I want to set up a dedicated shaper for making shaker style glass cabinet doors. I have two machines available to me. Shaper 1 is a used 5HP 3-phase Powermatic with a 1 inch spindle. Shaper 2 is a brand new single phase 5HP with a 1 1/4 inch spindle. I favor the 1 1/4 inch arbor because this would allow me to possibly stack cutterheads on the spindle. I favor the 3 phase machine because I think it probably has more torque.
Can anyone look at the amount of stock I intend to remove with this machine and opine as to whether or not a single phase machine would be up to the task or if I should stay with 3 phase? I have power for both, so this is not an issue. I am not interested in using this shaper for other purposes other than the door. The material will likely be poplar, but could also be white oak or soft maple.
From contributor B:
Either machine will work. I like a 1" spindle because I set my bits up in a stack with T-bushings all shimmed so there are no setup changes. I can make several cope and stick patterns as well as glass rebate by changing the bits, but no machine changes are required.
The 1 1/4" spindle is a heavier machine and might be a better choice. Without seeing the two machines, I wouldn't know. For cope and stick the 1" is all that is needed. A single phase motor produces more torque than a three phase motor during startup because of the extra windings the single phase motor has. The three phase motor is cheaper to make. No switching windings and no start windings. I went with three phase everything.

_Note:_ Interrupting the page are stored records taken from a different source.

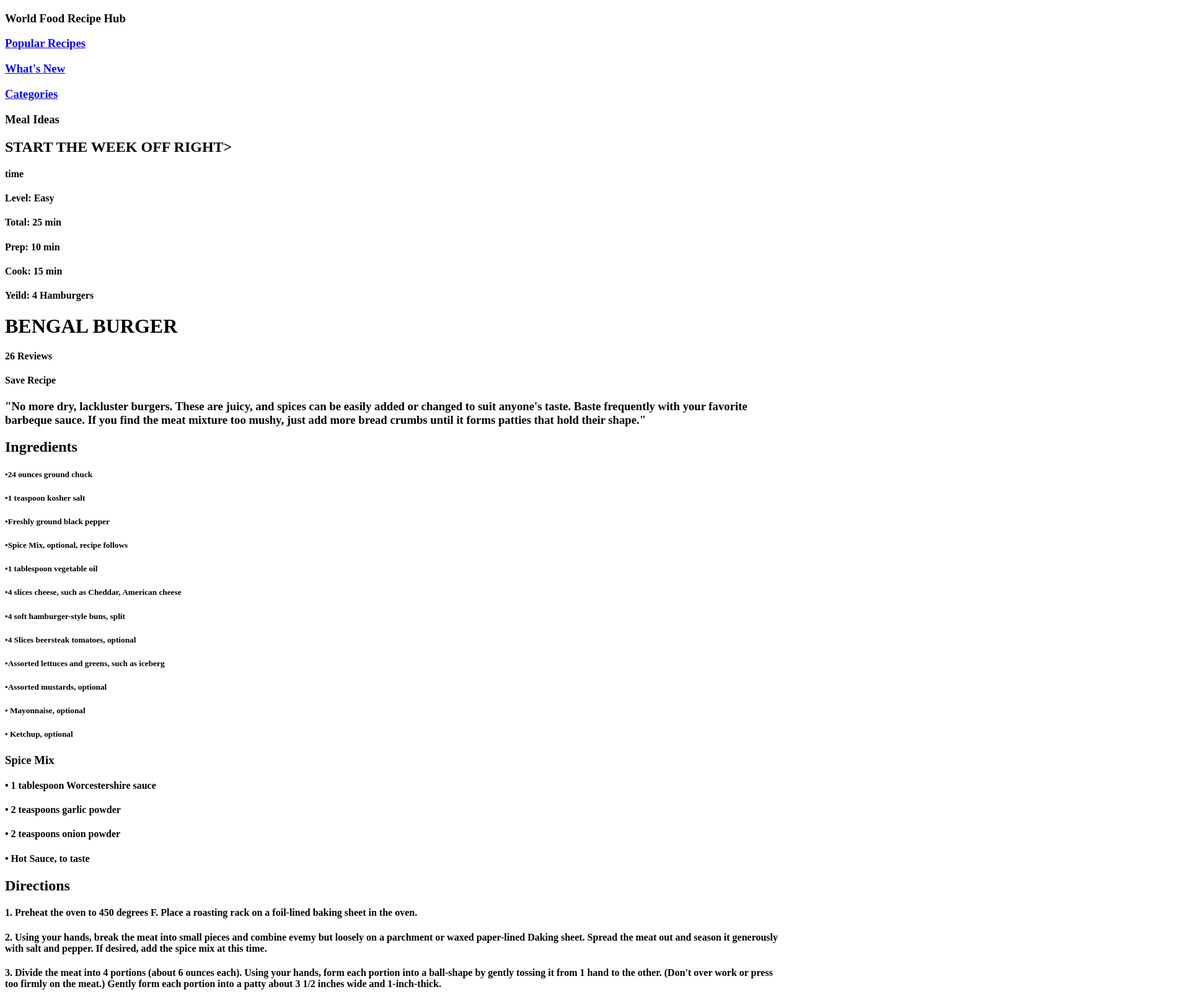
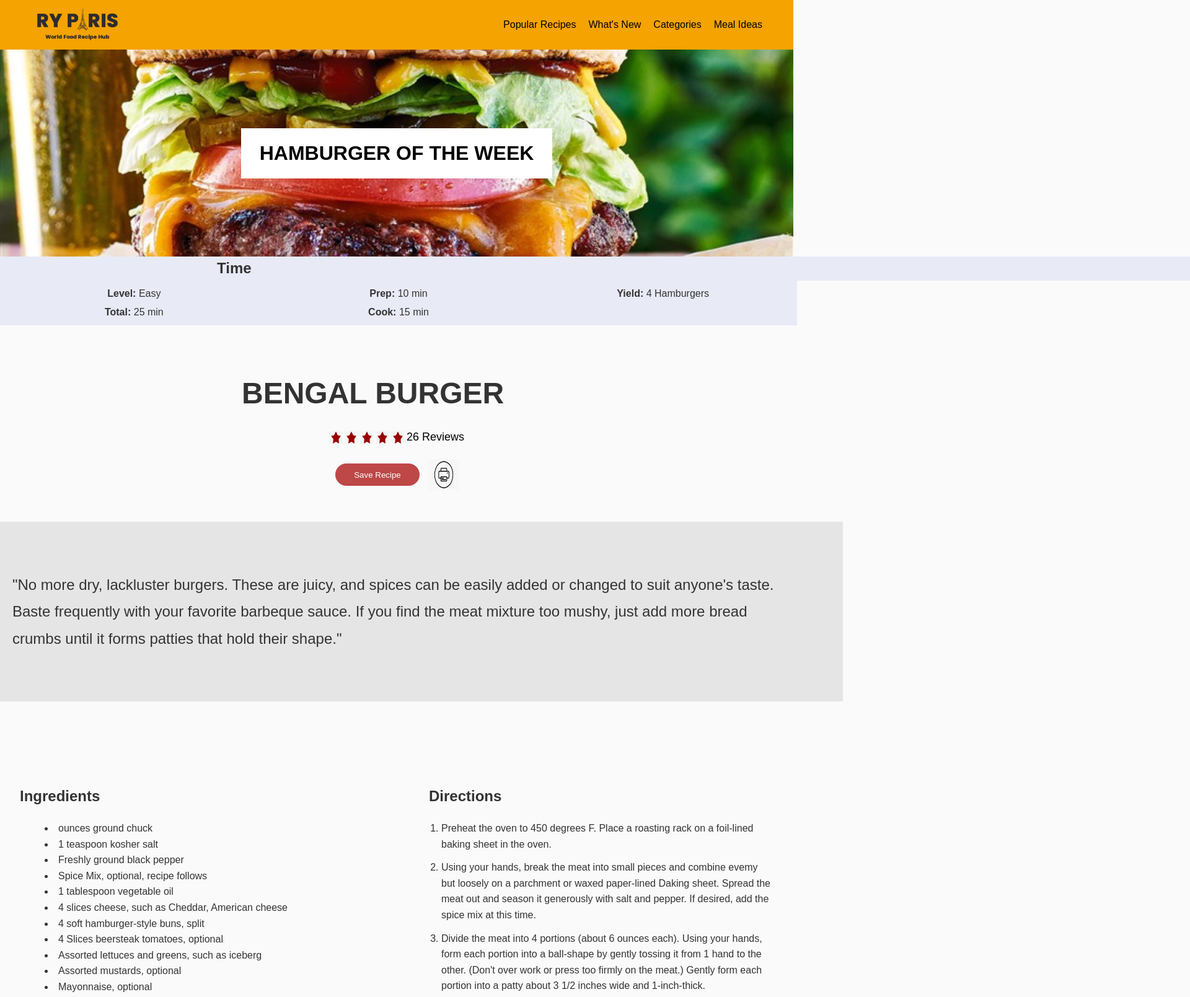
Before and after one commit to LimeFreezy98/RYParisBurger, a plain HTML site: page recipe.html in a window 1280 px wide. Shown: the top 1609 px of the page at 62% size, 1920 px wide, since content can reach past the window. Drawn offline with Linux system fonts and the light colour scheme.

Commit message:
home.html complete format to style.html

```diff
--- a/recipe.css
+++ b/recipe.css
@@ -8,3 +8,205 @@ body {
     background: #fafafa;
     color: #333;
 }
+
+/* top header */
+header {
+    background: #f4a300;
+    display: flex;
+    align-items: center;
+    justify-content: space-between;
+    padding: 10px 50px;
+  }
+  header .logo {
+    height: 60px;
+    width: auto;
+  }
+  header nav {
+
+    display: flex;
+    align-items: center;
+  }
+  header nav a {
+    margin-left: 20px;
+    text-decoration: none;
+    color: black;
+    font-weight: bold;
+    font-weight: 500;
+  }
+
+  /* hero image */
+  .hero {
+    background: url("image/bengal-burger.jpg")center/cover no-repeat;
+    padding: 100px 20px;
+    text-align: center;
+  }
+  .hero h2 {
+    background: rgba(255,255,255);
+    display: inline-block;
+    padding: 15px 30px;
+    border-radius: 0px;
+    font-size: 2rem;
+    font-weight: bold;
+    color: #000;
+  }
+
+  /* time info section */
+
+  .time-title{
+    background: #e8eaf6;
+    display: flex;
+    justify-content: space-between;
+    align-items: center;
+    padding: 0px 350px;
+    margin: 0;
+    width: 100%;
+    /* border-radius: 0; */
+
+  }
+
+
+
+  .time-info {
+    background: #e8eaf6;
+    display: flex;
+    justify-content: space-between;
+    text-align: center;
+    padding:  3px;
+    margin: 0;
+    width: 100%;
+    border-radius: 0;
+  }
+
+
+
+   .time-col {
+    flex: 1;
+  }
+
+  .timeinfo .time-heading {
+    margin: 0 0 5px 0;
+    font-size: 1.2em;
+    font-weight: bold;
+  }
+
+
+  .time-info p {
+    margin: 5px 0;
+    font-size: 0.95rm;
+  }
+
+   /* recipe info */
+   .recipe-info {
+    padding: 2rem;
+    max-width: 500px;
+    margin: auto;
+  }
+  .recipe-info h1 {
+    font-size: 48px;
+    font-weight: 900;
+    margin-bottom: 10px;
+  }
+  .reviews {
+    font-size: 18px;
+    color: black;
+    display: flex;
+    justify-content: center;
+    align-items: center;
+    gap: 3px;
+    margin-bottom: 20px;
+  }
+
+  .reviews img {
+    width: 22px;
+    height: 22px;
+  }
+
+ /* print button? */
+  .buttons {
+    display: flex;
+    justify-content: center;
+    gap: 0px;
+  }
+
+  .save-btn {
+    background:  #be4747;
+    color: white;
+    border: none;
+    padding: 8px 30px;
+    margin: 8px;
+    border-radius: 25px;
+    cursor: pointer;
+  }
+
+
+  .print-btn {
+    display: flex;
+    align-items: center;
+    gap: 8px;
+    background-color: transparent;
+    border: none;
+    font-size: 16px;
+    cursor: pointer;
+  }
+  .print-btn img {
+    width: 50px;
+    height: 50px;
+  }
+
+  blockquote {
+    /* font-style: italic; */
+  background: #e5e5e5;
+  padding: 80px 100px;
+  margin: 50px -470px;
+  font-size: 1.5em;
+  line-height: 1.8;
+
+
+  }
+
+
+  .recipe-details {
+    display: flex;
+    gap: 40px;
+    justify-content: space-between;
+  align-items: flex-start; /* keeps aligned at top */
+  }
+
+  .ingredients, .directions {
+    flex: 1;
+    /* background: #fff; */
+    padding: 2rem;
+    border-radius: 6px;
+  }
+
+  .ingredients ul {
+    list-style: disc inside;
+    margin-top: 10px;
+  }
+
+  .directions ol {
+    padding-left: 20px;
+  }
+
+  .directions li {
+    margin-bottom: 12px;
+  }
+
+  /* Footer */
+  footer {
+    background: #f4a300;
+    display: flex;
+    justify-content: space-between;
+    align-items: center;
+    padding: 15px 40px;
+    flex-wrap: wrap;
+  }
+  footer nav {
+    display: flex;
+    gap: 15px;
+  }
+  footer a {
+    text-decoration: none;
+    color: black;
+    font-size: 0.9rem;
+  }
--- a/recipe.html
+++ b/recipe.html
@@ -1,96 +1,152 @@
 <!DOCTYPE html>
 
 <html>
-    <title>RY PARIS-Bengal burger recipe</title>
-
+  <head>
+    <title>RY PARIS - Bengal burger recipe</title>
+    <link rel="stylesheet" href="recipe.css">
+  </head>
+  <body>
 
     <!-- image  -->
 
-    <h3>World Food Recipe Hub</h3>
-    <h3> <a href="recipe.html"> Popular Recipes </a> </h3>
-    <h3><a href="#">What's New</a></h3>
-    <h3><a href="#">Categories</a></h3>
-    <h3><a href="#"></a>Meal Ideas</h3>
+    <header>
+    <img src="image/ryparis-logo.png" alt="RY PARIS Logo" class="logo">
+    <nav>
+    <a href="recipe.html"> Popular Recipes </a> </h3>
+    <a href="#">What's New</a>
+    <a href="#">Categories</a>
+    <a href="#">Meal Ideas</a>
+      </nav>
+    </header>
 
-    <h2> START THE WEEK OFF RIGHT></h2>
-
-    <h4>time</h4>
-    <h4>Level: Easy</h4>
-    <h4>Total: 25 min</h4>
-    <h4>Prep: 10 min</h4>
-    <h4>Cook: 15 min</h4>
-    <h4>Yeild: 4 Hamburgers</h4>
+    <!-- hero section  -->
+    <section class="hero">
+    <h2> HAMBURGER OF THE WEEK </h2>
+    </section>
 
 
-    <h1>BENGAL BURGER</h1>
-     <!-- ratings star 5/5 -->
-     <h4> 26 Reviews</h4>
+    <h2 class="time-title">Time</h2>
+      <div class="time-info">
+      <div class="time-col">
+        <p><strong>Level:</strong> Easy</p>
+        <p><strong>Total:</strong> 25 min</p>
+      </div>
+    <div class="time-col">
+    <p><strong>Prep:</strong> 10 min</p>
+    <p><strong>Cook:</strong> 15 min</p>
+    </div>
+    <div class="time-col">
+    <p><strong>Yield:</strong> 4 Hamburgers</p>
+    </div>
+    </div>
 
-     <h4>Save Recipe</h4>
+    <!-- Recipe info -->
+    <section class="recipe-info">
+      <h1>BENGAL BURGER</h1>
+      <p class="reviews">
+      <img src="image/reviewStar.png" alt="star">
+    <img src="image/reviewStar.png" alt="star">
+    <img src="image/reviewStar.png" alt="star">
+    <img src="image/reviewStar.png" alt="star">
+    <img src="image/reviewStar.png" alt="star">
+     26 Reviews
+      </p>
+    <p class="buttons">
+      <button class="save-btn">Save Recipe</button>
+      <button class="print-btn">
+        <img src="image/print-button.png" alt="Print">
+      </button>
+    </p>
 
-     <!-- print button -->
-
-     <h3> "No more dry, lackluster burgers. These are juicy, and spices can be easily added or changed to suit anyone's taste.
-         Baste frequently with your favorite barbeque sauce. If you find the meat mixture too mushy, just add more bread crumbs
-          until it forms patties that hold their shape."</h3>
-
-          <h2>Ingredients</h2>
-          <h5>•24 ounces ground chuck</h5>
-          <h5>•1 teaspoon kosher salt</h5>
-          <h5>•Freshly ground black pepper</h5>
-          <h5>•Spice Mix, optional, recipe follows</h5>
-          <h5>•1 tablespoon vegetable oil</h5>
-          <h5>•4 slices cheese, such as Cheddar, American cheese</h5>
-          <h5>•4 soft hamburger-style buns, split</h5>
-          <h5>•4 Slices beersteak tomatoes, optional</h5>
-          <h5>•Assorted lettuces and greens, such as iceberg</h5>
-          <h5>•Assorted mustards, optional</h5>
-          <h5>• Mayonnaise, optional</h5>
-          <h5>• Ketchup, optional</h5>
+    <blockquote>
+      "No more dry, lackluster burgers. These are juicy, and spices can be easily added or changed to suit anyone's taste. Baste
+      frequently with your favorite barbeque sauce. If you find the meat mixture too mushy, just add more bread crumbs until it
+      forms patties that hold their shape."
+    </blockquote>
+    </section>
 
 
+
+
+
+
+      <!-- Ingredients -->
+      <section class="recipe-details">
+       <div class="ingredients">
+       <h2>Ingredients</h2>
+       <ul>
+         <li> ounces ground chuck</li>
+         <li> 1 teaspoon kosher salt</li>
+          <li> Freshly ground black pepper</li>
+          <li> Spice Mix, optional, recipe follows</li>
+          <li> 1 tablespoon vegetable oil</li>
+          <li> 4 slices cheese, such as Cheddar, American cheese</li>
+          <li> 4 soft hamburger-style buns, split</li>
+          <li> 4 Slices beersteak tomatoes, optional</li>
+         <li> Assorted lettuces and greens, such as iceberg</li>
+          <li> Assorted mustards, optional</li>
+         <li>  Mayonnaise, optional</li>
+        <li>  Ketchup, optional</li>
+        </ul>
+
           <h3>Spice Mix</h3>
-          <h4>• 1 tablespoon Worcestershire sauce</h4>
-          <h4>• 2 teaspoons garlic powder</h4>
-          <h4>• 2 teaspoons onion powder</h4>
-          <h4>• Hot Sauce, to taste</h4>
+          <ul>
+           <li> 1 tablespoon Worcestershire sauce</h4>
+           <li> 2 teaspoons garlic powder</h4>
+           <li> 2 teaspoons onion powder</h4>
+           <li> Hot Sauce, to taste</h4>
+          </ul>
+       </div>
 
+
+          <!-- Directions -->
+          <div class="directions">
           <h2>Directions</h2>
-          <h4>1. Preheat the oven to 450 degrees F. Place a roasting rack on a foil-lined baking sheet in the oven.</h4>
+           <ol>
+          <li> Preheat the oven to 450 degrees F. Place a roasting rack on a foil-lined baking sheet in the oven.</li>
 
-          <h4>2. Using your hands, break the meat into small pieces and combine
+          <li> Using your hands, break the meat into small pieces and combine
             evemy but loosely on a parchment or waxed paper-lined Daking sheet. Spread the meat out and season it
-            generously with salt and pepper. If desired, add the spice mix at this time.</h4>
+            generously with salt and pepper. If desired, add the spice mix at this time.</li>
 
-          <h4>3. Divide the meat into 4 portions (about 6 ounces each). Using your hands, form each portion into a ball-shape by
+          <li> Divide the meat into 4 portions (about 6 ounces each). Using your hands, form each portion into a ball-shape by
              gently tossing it from 1 hand to the other. (Don't over work or press too firmly on the meat.) Gently form each portion
-              into a patty about 3 1/2 inches wide and 1-inch-thick.</h4>
+              into a patty about 3 1/2 inches wide and 1-inch-thick.</li>
 
-          <h4>4. Preheat a large cast iron skillet over medium-low heat for 5 minutes.
-         Raise the heat to high and add the oil. Add the patties and cook, turning once, until well-browned, about 2 minutes each side.</h4>
+          <li> Preheat a large cast iron skillet over medium-low heat for 5 minutes.
+         Raise the heat to high and add the oil. Add the patties and cook, turning once, until well-browned, about 2 minutes each side.</li>
 
-          <h4>5. Using a spatula, transfer the hamburgers to the roasting rack in the oven and continue cooking to desired doneness, 8 to 9 minutes
+         <li> Using a spatula, transfer the hamburgers to the roasting rack in the oven and continue cooking to desired doneness, 8 to 9 minutes
              for medium-rare, 10 to 11 minutes for medium, and 13 to 15 minutes for well-done. If you are using the cheese, top the hamburgers during
-              their last couple of minutes of cooking to melt.</h4>
+              their last couple of minutes of cooking to melt.</li>
 
-          <h4>6. Transfer the hamburgers to a plate, let rest for a couple minutes before serving. Meanwhile, toast the hamburger buns. Assemble the hamburgers
-            with the condiments and toppings of your choice. Serve.</h4>
+          <li> Transfer the hamburgers to a plate, let rest for a couple minutes before serving. Meanwhile, toast the hamburger buns. Assemble the hamburgers
+            with the condiments and toppings of your choice. Serve.</li>
 
-          <h4>7. When cooking on a countertop grill, turn on grill, then place burgers on the heated grill.</h4>
+         <li> When cooking on a countertop grill, turn on grill, then place burgers on the heated grill.</li>
 
-          <h4>Timing for a countertop grill:</h4>
+          <h4>Timing for a countertop grill:</li>
 
-          <h4>8. For Medium-Rare: Cook for 3 minutes covered and then unplug the machine and continue to cook covered
-             for 2 to 3 more minutes.</h4>
+          <li>> For Medium-Rare: Cook for 3 minutes covered and then unplug the machine and continue to cook covered
+             for 2 to 3 more minutes.</li>
 
-          <h4>9. For Medium: Cook for 4 minutes covered and then unplug the machine and continue to cook covered for 4 more minutes.</h4>
+          <li> For Medium: Cook for 4 minutes covered and then unplug the machine and continue to cook covered for 4 more minutes.</li>
 
-          <h4>10. For Well: Cook for 5 minutes covered and then unplug the machine</h4>
+          <li> For Well: Cook for 5 minutes covered and then unplug the machine</li>
 
+        </ol>
+          </div>
+      </section>
+        <!-- footer -->
+        <footer>
           <h4>© 2020 RY PARIS</h4>
-          <h5><a href="#">site map</a></h5>
-          <h5><a href="#">Privacy Policy</a></h5>
-          <h5><a href="#">About</a></h5>
-          <h5><a href="#">Advertise</a></h5>
-          <h5><a href="#">help</a></h5>
+          <nav>
+          <a href="#">Site Map</a>
+          <a href="#">Privacy Policy</a>
+          <a href="#">About</a>
+          <a href="#">Advertise</a>
+          <a href="#">help</a>
+          </nav>
+        </footer>
+        </body>
 </html>
--- a/style.css
+++ b/style.css
@@ -34,19 +34,27 @@ header nav a {
 
 /* Top section image hero */
 .hero {
-    background: url("image/hero-image.jpg") center/cover no-repeat;
+    background: url("image/hero-image.jpg")center/cover no-repeat;
+    padding: 100px 20px;
+    text-align: center;
+
+  }
+
+.hero h2 {
+    background: rgba(255,255,255);
+    display: inline-block;
+    padding: 15px 30px;
+    border-radius: 0px;
+    font-size: 2rem;
+    font-weight: bold;
     color:   black;
-    text-align: center;
-    padding: 100px 20px;
-    font-size: 1.8rem;
-    font-weight: bold;
-  }
+}
 
 
 
 /* section image */
 section {
-    padding: 2rem;
+    padding: 2px;
   }
   .cardsImage {
     display: flex;
```
Also changed, not shown: home.html (+3 -3 lines), image/print-button.png (renamed from image/print button.png).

There are several advantages of 3-phase motors. First, as already mentioned, is cost, as they are typically much less expensive to make. Second - and the more important issue in industry - is current draw. Basically it comes down to the same amount of current being drawn through 3 legs on a 3-phase motor versus 2 legs on a single phase motor. This means you can use a smaller gauge wire to the motor. There is no electrical cost savings as the net result of drawing 5 hp worth of current is always the same. You can just use larger motors with smaller wires and breakers.
You state that you have both power options available. If you have 3-phase direct to your building, then the single phase motor will probably be running on 208 volts instead of 220 (or 230 or 240). That is done all the time but I believe there will be a slight increase in current draw to the motor.
If you are running a rotary converter on a single phase service, then you will have full power to the 3-phase motor as long as it is a properly built converter. If you are running 3-phase off single phase with a static converter then you will only have approximately 2/3 of the actual motor rating power.
Not knowing your actual building service situation, and so ignoring the power issues, I would go with the 1 1/4" spindle unit. If they are both equally well built machines, the one with the 1 1/4" spindle will be heavier duty since it has to support the larger spindle. And the larger spindle itself is significantly stronger. Also I think you'll find most shaper cutters either come as 3/4" or 1 1/4" bore, so why bother bushing it down if you don't have to?
I'm also not a fan of using bushings if not needed. I couldn't see buying a smaller machine knowing I'd be using bushings for everything... Just doesn't make a lot of sense to me.